Are Wegmans, Giant Eagle and Tops wise to drop in-store childcare?
Wegmans is closing its last WKids play center in Buffalo in another example of retailers that are discontinuing in-store child care services and kids’ play areas.
WKids offers free supervision of children ages three to nine for up to two hours while their parents shop or use the store’s cafe.
“Certainly we’re finding space in our current store footprint to bring more services that are now in greater demand,” Michele Mehaffy, the chain’s consumer affairs manager in Buffalo, told The Buffalo News. “Of course, these happen to be services that many families use. To be honest, the number of families using the WKids service has steadily declined over the past several years.”
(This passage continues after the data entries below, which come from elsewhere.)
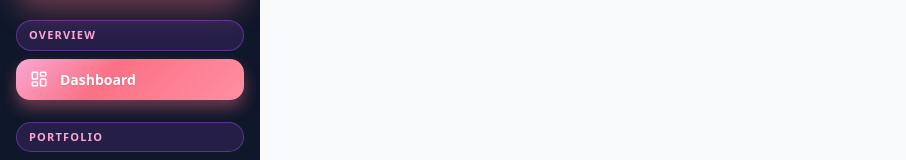
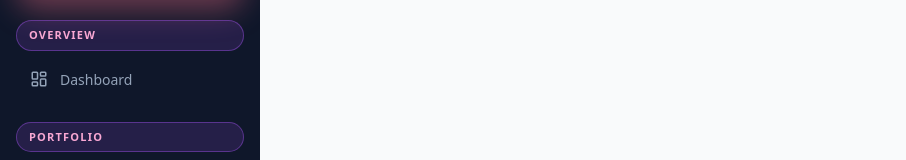
Before and after one commit to nnthienphuc/Wealth_Management_Platform, a React (Vite) app in the folder PersonalPortfolioTrackerFE/: page /investor in a window 1280 px wide. Shown: the part 128-288 px from the top of the page, without its empty margins (0-906 px from the left). Built offline with nearby package versions, Linux system fonts and the light colour scheme; no server answers; sample sign-in values are in the browser's storage.

Commit message:
fix: adjust Dashboard API data aggregation for seamless frontend integration

```diff
--- a/PersonalPortfolioTrackerFE/src/components/shared/Sidebar.jsx
+++ b/PersonalPortfolioTrackerFE/src/components/shared/Sidebar.jsx
@@ -52,7 +52,7 @@ export default function Sidebar() {
     {
       section: "Overview",
       items: [
-        { label: "Dashboard", path: "/investor", icon: <LayoutDashboard size={18} /> },
+        { label: "Dashboard", path: "/investor/dashboard", icon: <LayoutDashboard size={18} /> },
       ],
     },
     {
```
Also changed, not shown: 1 other file (tests, documents, lock files or other folders).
Some of the closed WKids spaces are being used for grocery pickup and delivery or expanded cafe seating. After the play area closes in June, six WKids will be left, down from 27 at their peak in the early 2000s. Newer stores have not featured play centers.
The Wegmans location will encourage families to shop together, offering kid-friendly shopping carts. The retailer is also promoting Family Experience programs, including kid-friendly movie nights, kids’ cooking classes and yoga sessions, special events for Mother’s Day and other holidays, story times and painting nights.
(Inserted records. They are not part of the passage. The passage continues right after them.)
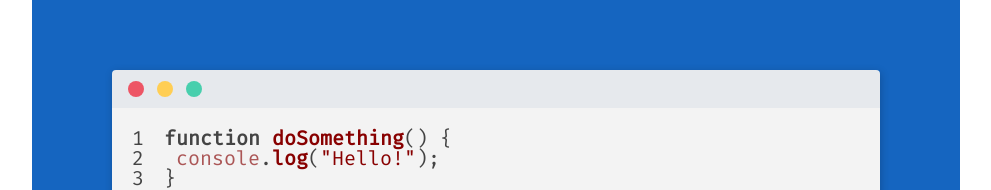
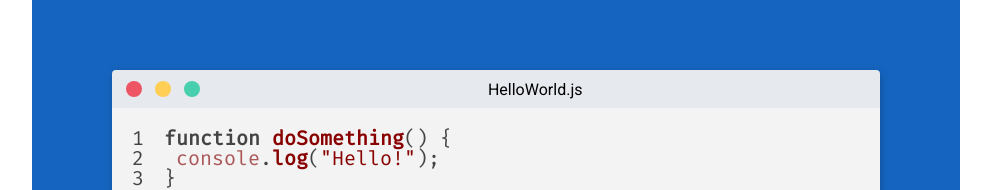
Before and after one commit to flyingsl0ths/scratchpad, a React (Create React App) app: page / in a window 1280 px wide. Shown: the part 128-318 px from the top of the page, without its empty margins (144-1135 px from the left). Built offline with nearby package versions, Linux system fonts and the light colour scheme.

Commit message:
Add window titlebar title option

```diff
--- a/src/App.js
+++ b/src/App.js
@@ -8,6 +8,7 @@ import Screenshot from "./components/Screenshot";
 import CodeWindowEvents from "./CodeWindowEvents";
 
 import "./css/index.css";
+import EditorConstants from "./EditorConstants";
 
 export default class App extends React.Component {
   constructor(props) {
@@ -21,15 +22,16 @@ export default class App extends React.Component {
       editorLanguage: "javascript",
       editorLineHeight: 1,
       editorTheme: defaultTheme,
-      titlebarTheme: "macos",
       showLineNumbers: true,
       showWindowDropShadow: true,
+      titlbarTitle: "HelloWorld.js",
+      titlebarTheme: "macos",
       windowBgColor: "#1565c0",
+      windowDropShadowAlpha: 20,
       windowDropShadowOffsetX: 1,
       windowDropShadowOffsetY: 2,
-      windowDropShadowAlpha: 20,
-      windowPaddingV: 5,
-      windowPaddingH: 5
+      windowPaddingH: 5,
+      windowPaddingV: 5
     };
 
     updateTheme(defaultTheme);
@@ -58,6 +60,7 @@ export default class App extends React.Component {
           showDropShadow={this.state.showWindowDropShadow}
           showEditorLineNumbers={this.state.showLineNumbers}
           titlebarTheme={this.state.titlebarTheme}
+          titlebarTitle={this.state.titlbarTitle}
           windowBgColor={this.state.windowBgColor}
           windowPadding={{
             x: this.state.windowPaddingH,
@@ -92,7 +95,7 @@ export default class App extends React.Component {
   handleThemeChange = theme => {
     theme = theme.toLowerCase();
 
-    const updatedTheme = theme.slice().replace(/ /g, "-");
+    const updatedTheme = theme.slice().replace(/\s/g, "-");
 
     if (this.state.editorTheme === updatedTheme) {
       return;
@@ -107,7 +110,15 @@ export default class App extends React.Component {
 
   handleChanges = (change, value) => {
     const { CODE_WINDOW_CHANGES } = CodeWindowEvents;
+
     let field;
+
+    const onTitleBarTitleChanged = () => {
+      field = "titlbarTitle";
+      if (value && value.length > EditorConstants.MAX_TITLEBAR_LENGTH) {
+        value = value.slice(0, EditorConstants.MAX_TITLEBAR_LENGTH) + "...";
+      }
+    };
 
     switch (change) {
       case CODE_WINDOW_CHANGES.LANGUAGE:
@@ -146,6 +157,9 @@ export default class App extends React.Component {
       case CODE_WINDOW_CHANGES.TITLEBAR:
         field = "titlebarTheme";
         break;
+      case CODE_WINDOW_CHANGES.TITLEBAR_TITLE:
+        onTitleBarTitleChanged();
+        break;
       case CODE_WINDOW_CHANGES.EDITOR_FONT_CHANGED:
         field = "editorFont";
         break;
--- a/src/CodeWindowEvents.js
+++ b/src/CodeWindowEvents.js
@@ -1,20 +1,21 @@
 const M = {
   CODE_WINDOW_CHANGES: Object.freeze(
     [
+      "BG_COLOR",
+      "EDITOR_FONT_CHANGED",
+      "EDITOR_FONT_SIZE_INCREASED",
+      "EDITOR_LINES_INCREASED",
+      "EDITOR_LINES_TOGGLED",
+      "HORIZONTAL_PADDING",
       "LANGUAGE",
-      "THEME",
-      "VERTICAL_PADDING",
-      "HORIZONTAL_PADDING",
+      "SHADOW_ALPHA",
       "SHADOW_OFFSET_X",
       "SHADOW_OFFSET_Y",
-      "SHADOW_ALPHA",
       "SHADOW_TOGGLED",
+      "THEME",
       "TITLEBAR",
-      "EDITOR_LINES_INCREASED",
-      "EDITOR_LINES_TOGGLED",
-      "EDITOR_FONT_SIZE_INCREASED",
-      "EDITOR_FONT_CHANGED",
-      "BG_COLOR"
+      "TITLEBAR_TITLE",
+      "VERTICAL_PADDING"
     ].reduce((obj, v, i) => {
       obj[v] = i + 1;
       return obj;
--- a/src/EditorConstants.js
+++ b/src/EditorConstants.js
@@ -1,14 +1,6 @@
 const EditorConstants = {
-  THEMES: new Map([
-    ["default", "white"],
-    ["dark", "black"],
-    ["gruvbox-dark-hard", "gray"],
-    ["atom-one-dark", "black"],
-    ["base16-dracula", "black"],
-    ["monokai", "black"],
-    ["nord", "gray"],
-    ["tokyo-night-dark", "black"]
-  ]),
+  MAX_TITLEBAR_LENGTH: 30,
+
   THEME_NAMES: Object.freeze([
     "default",
     "dark",
--- a/src/components/TitleBar.js
+++ b/src/components/TitleBar.js
@@ -4,7 +4,8 @@ import PropTypes from "prop-types";
 import { HBox } from "./Containers.js";
 
 TitleBar.propTypes = {
-  theme: PropTypes.string.isRequired
+  theme: PropTypes.string.isRequired,
+  title: PropTypes.string
 };
 
 TitlebarItem.propTypes = {
@@ -14,8 +15,8 @@ TitlebarItem.propTypes = {
 
 export default function TitleBar(props) {
   return (
-    <HBox className={props.theme} centered={true}>
-      {computeThemeProps(props.theme)}
+    <HBox className={props.theme} centered={false}>
+      {computeThemeProps(props.theme, props.title)}
     </HBox>
   );
 }
@@ -25,21 +26,27 @@ function TitlebarItem(props) {
   return <div className={className}></div>;
 }
 
-function computeThemeProps(theme) {
-  const macos = [
-    <TitlebarItem key={1} className="circle" color="red" />,
-    <TitlebarItem key={2} className="circle" color="yellow" />,
-    <TitlebarItem key={3} className="circle" color="green" />
-  ];
+function computeThemeProps(theme, title) {
+  let result;
   if (theme.includes("macos")) {
-    return macos;
+    result = [
+      <TitlebarItem key={1} className="circle" color="red" />,
+      <TitlebarItem key={2} className="circle" color="yellow" />,
+      <TitlebarItem key={3} className="circle" color="green" />,
+      <h4 key={4} className="m-ll fw-n">
+        {title}
+      </h4>
+    ];
   } else if (theme.includes("windows")) {
-    return [
-      <TitlebarItem key={1} className="underscore" />,
-      <TitlebarItem key={2} className="square" />,
-      <TitlebarItem key={3} className="letter-x" />
+    result = [
+      <h4 key={1} className="m-ll fw-n">
+        {title}
+      </h4>,
+      <TitlebarItem key={2} className="underscore" />,
+      <TitlebarItem key={3} className="square" />,
+      <TitlebarItem key={4} className="letter-x" />
     ];
-  } else {
-    return macos;
   }
+
+  return result;
 }
--- a/src/components/editor/CodeEditor.js
+++ b/src/components/editor/CodeEditor.js
@@ -10,13 +10,13 @@ Lines.propTypes = {
 };
 
 CodeEditor.propTypes = {
+  fontFamily: PropTypes.string.isRequired,
   fontSize: PropTypes.number.isRequired,
-  fontFamily: PropTypes.string.isRequired,
+  handleCodeChange: PropTypes.func.isRequired,
   language: PropTypes.string.isRequired,
   lineHeight: PropTypes.number.isRequired,
   showLines: PropTypes.bool.isRequired,
-  theme: PropTypes.string.isRequired,
-  handleCodeChange: PropTypes.func.isRequired
+  theme: PropTypes.string.isRequired
 };
 
 function Lines(props) {
--- a/src/components/editor/index.js
+++ b/src/components/editor/index.js
@@ -17,6 +17,7 @@ CodeWindow.propTypes = {
   showDropShadow: PropTypes.bool.isRequired,
   showEditorLineNumbers: PropTypes.bool.isRequired,
   titlebarTheme: PropTypes.string.isRequired,
+  titlebarTitle: PropTypes.string,
   windowBgColor: PropTypes.string.isRequired,
   windowPadding: PropTypes.object.isRequired
 };
@@ -38,7 +39,7 @@ export default function CodeWindow(props) {
   return (
     <VBox id="code-window-bg" style={windowBgStyle} centered={false}>
       <VBox id="code-window" style={windowStyle} centered={false}>
-        <TitleBar theme={props.titlebarTheme} />
+        <TitleBar theme={props.titlebarTheme} title={props.titlebarTitle} />
         <CodeEditor
           fontSize={props.editorFontSize}
           fontFamily={props.editorFont}
--- a/src/components/tabs/scene/sections/WindowSection.js
+++ b/src/components/tabs/scene/sections/WindowSection.js
@@ -21,7 +21,8 @@ WindowSection.propTypes = {
 };
 
 TitleBarOptions.propTypes = {
-  handleWindowTitleBarChanged: PropTypes.func.isRequired
+  handleWindowTitleBarChanged: PropTypes.func.isRequired,
+  handleWindowTitleBarTitleChanged: PropTypes.func.isRequired
 };
 
 WindowPaddingOptions.propTypes = {
@@ -36,6 +37,10 @@ WindowBackdropOptions.propTypes = {
   handleWindowShadowToggleChanged: PropTypes.func.isRequired,
   handleWindowBgColorChanged: PropTypes.func.isRequired,
   windowBgColor: PropTypes.string.isRequired
+};
+
+TitlebarThemeContainer.propTypes = {
+  theme: PropTypes.string.isRequired
 };
 
 ColorPicker.propTypes = {
@@ -54,6 +59,10 @@ export default function WindowSection(props) {
         <TitleBarOptions
           handleWindowTitleBarChanged={withEventChange(
             CODE_WINDOW_CHANGES.TITLEBAR,
+            props.handleSceneChanges
+          )}
+          handleWindowTitleBarTitleChanged={withEventChange(
+            CODE_WINDOW_CHANGES.TITLEBAR_TITLE,
             props.handleSceneChanges
           )}
         />
@@ -106,7 +115,27 @@ export default function WindowSection(props) {
 }
 
 function TitleBarOptions(props) {
+  function WindowTitleTextField() {
+    return [
+      <h4 key={1} className="fw-n">{`Set the window's title`}</h4>,
+
+      <Spacer key={2} amount="0.5em" />,
+
+      <TextField
+        key={3}
+        style={{ width: "20%" }}
+        label="Window title"
+        variant="outlined"
+        defaultValue={"HelloWorld.js"}
+        onChange={event =>
+          props.handleWindowTitleBarTitleChanged(event.target.value)
+        }
+      />
+    ];
+  }
+
   return (
+    <VBox centered={false}>
       <List
         handleOnClick={event =>
           props.handleWindowTitleBarChanged(
@@ -121,12 +150,15 @@ function TitleBarOptions(props) {
         windows"
         />
       </List>
+
+      <Spacer amount="0.8em" />
+
+      <WindowTitleTextField />
+
+      <Spacer amount="0.2em" />
+    </VBox>
   );
 }
-
-TitlebarThemeContainer.propTypes = {
-  theme: PropTypes.string.isRequired
-};
 
 function TitlebarThemeContainer(props) {
   return (
--- a/src/scss/_titlebar.scss
+++ b/src/scss/_titlebar.scss
@@ -3,9 +3,9 @@ $gray: #222629;
 @mixin titlebar($bg-color: #e6e9ed) {
   background-color: $bg-color;
   border-radius: 4px 4px 0 0;
-  padding: 0 0.6em;
   height: 100%;
   width: 100%;
+  align-items: center;
 }
 
 @mixin titlebar-item {
@@ -14,8 +14,8 @@ $gray: #222629;
 }
 
 .macos {
+  padding: 0 0 0 0.5em;
   @include titlebar;
-  justify-content: flex-start;
 }
 
 .windows {
--- a/src/scss/_utils.scss
+++ b/src/scss/_utils.scss
@@ -12,6 +12,10 @@
 
 .al-l {
   align-items: flex-start;
+}
+
+.m-ll {
+  margin-left: 22vw;
 }
 
 .m-rs {
```
Lines whose indentation alone changed are shown as unchanged.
The closing of the play centers is bound to disappoint some. As recently as 2016, an article in The Buffalo News praised the WKids service for helping overcome the frustrations of shopping with kids.
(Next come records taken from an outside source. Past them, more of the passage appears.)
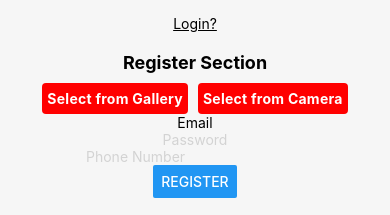
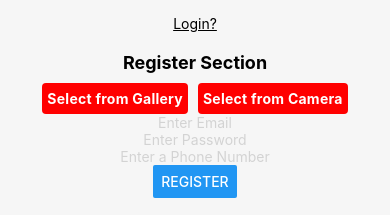
Before and after one commit to theartificialguy/rn-assignment, a React Native app: screen /SignIn in a window 390 px wide. Shown: the top 215 px of the page. Built offline with nearby package versions, Linux system fonts and the light colour scheme; no server answers; what react-native-maps, react-native-sqlite-storage would draw is missing.

Commit message:
small color changes in signin screen

```diff
--- a/src/Screens/Signin/index.tsx
+++ b/src/Screens/Signin/index.tsx
@@ -88,25 +88,26 @@ const SignIn = () => {
                     )}
 
                     <TextInput
-                        placeholder="Email"
+                        placeholder="Enter Email"
                         value={email}
                         onChangeText={setEmail}
                         style={{ textAlign: 'center', color: 'black' }}
-                        placeholderTextColor='black'
-                    />
-                    <TextInput
-                        placeholder="Password"
-                        value={password}
-                        secureTextEntry={true}
-                        onChangeText={setPassword}
-                        style={{ textAlign: 'center' }}
                         placeholderTextColor='lightgrey'
                     />
                     <TextInput
-                        placeholder="Phone Number"
+                        value={password}
+                        placeholder="Enter Password"
+                        secureTextEntry={true}
+                        onChangeText={setPassword}
+                        placeholderTextColor='lightgrey'
+                        style={{ textAlign: 'center', color: 'black' }}
+                    />
+                    <TextInput
                         value={phone}
                         onChangeText={setPhone}
+                        placeholder="Enter a Phone Number"
                         placeholderTextColor='lightgrey'
+                        style={{ textAlign: 'center', color: 'black' }}
                     />
 
                     <Button
```
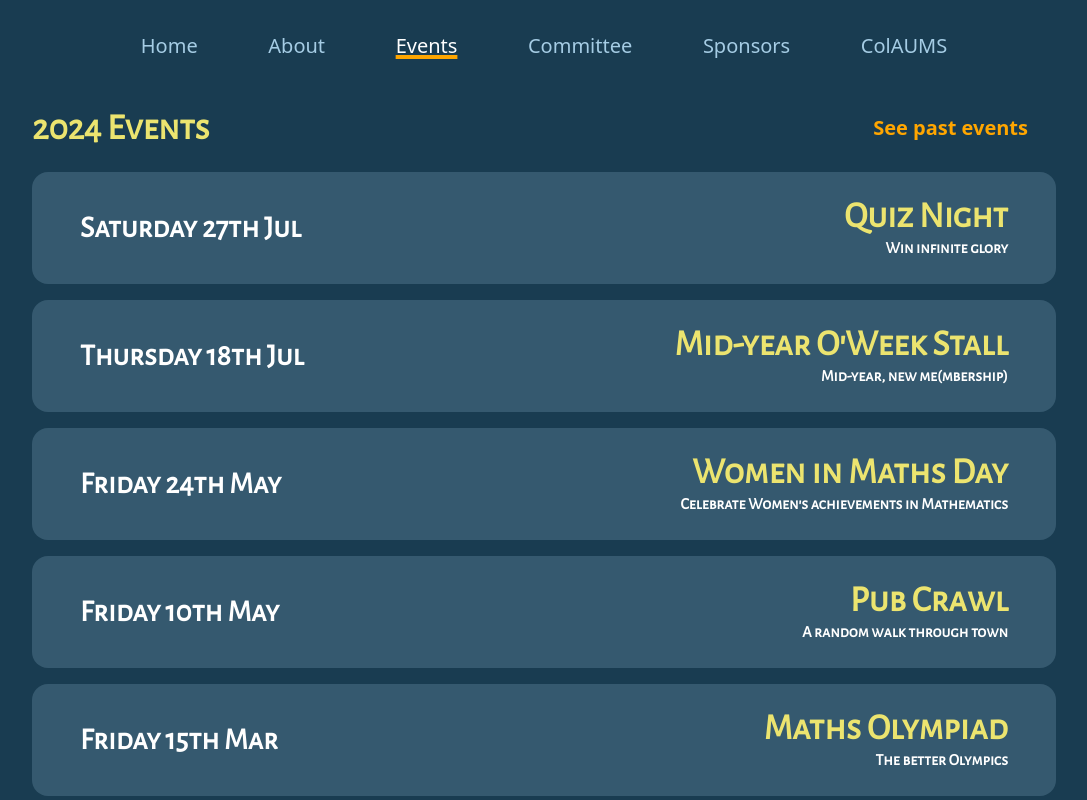
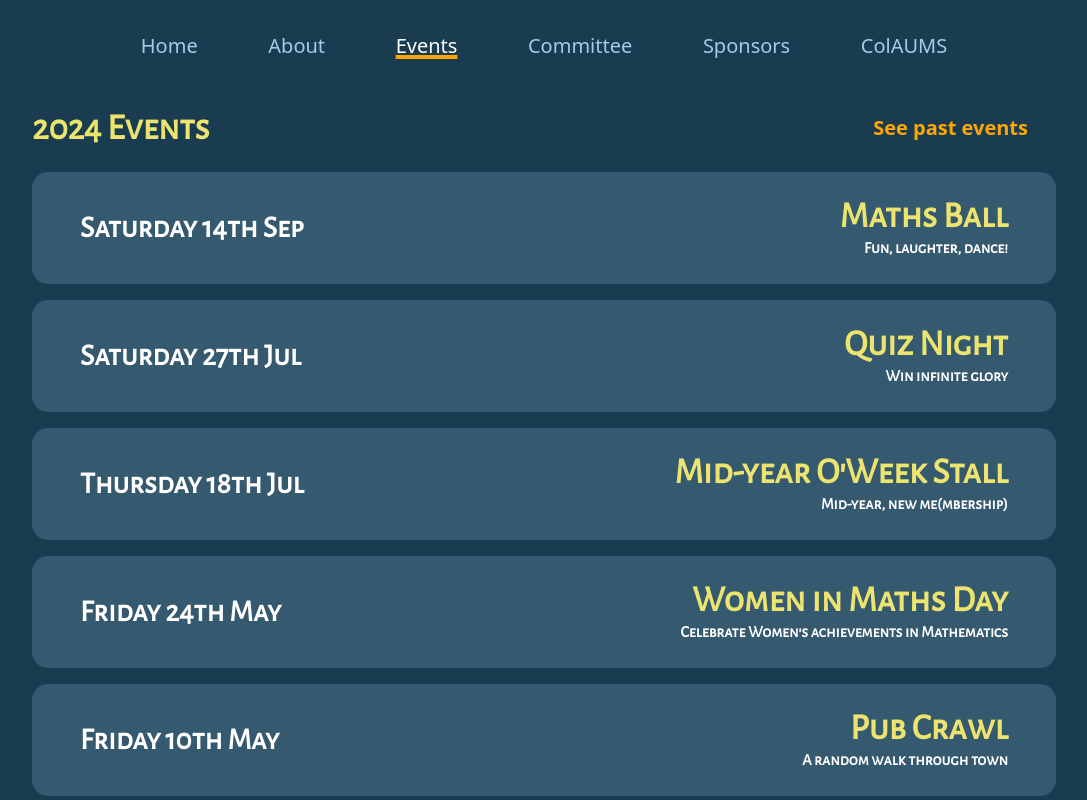
Before and after one commit to Adelaide-University-Maths-Society/aums.org.au, an Astro site: page /events in a window 1280 px wide. Shown: the top 800 px of the page, without its empty margins (96-1183 px from the left). Built offline with nearby package versions, Linux system fonts and the light colour scheme; Astro itself is replaced by a stand-in of ours; some icons are missing.

Commit message:
update website

```diff
--- a/src/pages/events.astro
+++ b/src/pages/events.astro
@@ -36,6 +36,12 @@ import { Icon } from "astro-icon/components";
                     dateTime="24/02/2023"
                 />
                 -->
+                <EventCard
+                    title="Maths Ball"
+                    description="Fun, laughter, dance!"
+                    dateTime="Saturday 14th Sep"
+                    color="bg-primary"
+                />
                 <EventCard
                     title="Quiz Night"
                     description="Win infinite glory"
```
Among other retailers, Giant Eagle has closed many of its Eagle’s Nest children’s activity centers in part due to increasing use of curbside pickup. Tops, serving Western New York, closed its last in-store play center earlier this year to make room for a coffee bar. Many Kroger banners still offer an hour of free childcare for two- to six-year-olds. IKEA has Småland areas.
Playgrounds at fast food chains such as McDonald’s that used to support birthday parties are getting harder to find. A 2017 Eater article attributed the decline to fast food chains shifting marketing away from kids, a need for more seating and finding that children are entertaining themselves with games on mobile devices.
- Wegmans says bye to free baby-sitting, hello to kids’ yoga and cooking classes – The Buffalo News
- Wegmans and other grocers scale back on-site childcare – Grocery Dive
- WKids is wonderful for shopping parents – The Buffalo News
- Giant Eagle to close some Eagle’s Nest children’s centers – Pittsburgh Post-Gazette
- Where Have All the Fast-Food Playgrounds Gone? – Eater
DISCUSSION QUESTIONS: What do you think is behind retailer decisions to close in-store childcare spaces? Are modern parents hesitant to use these facilities?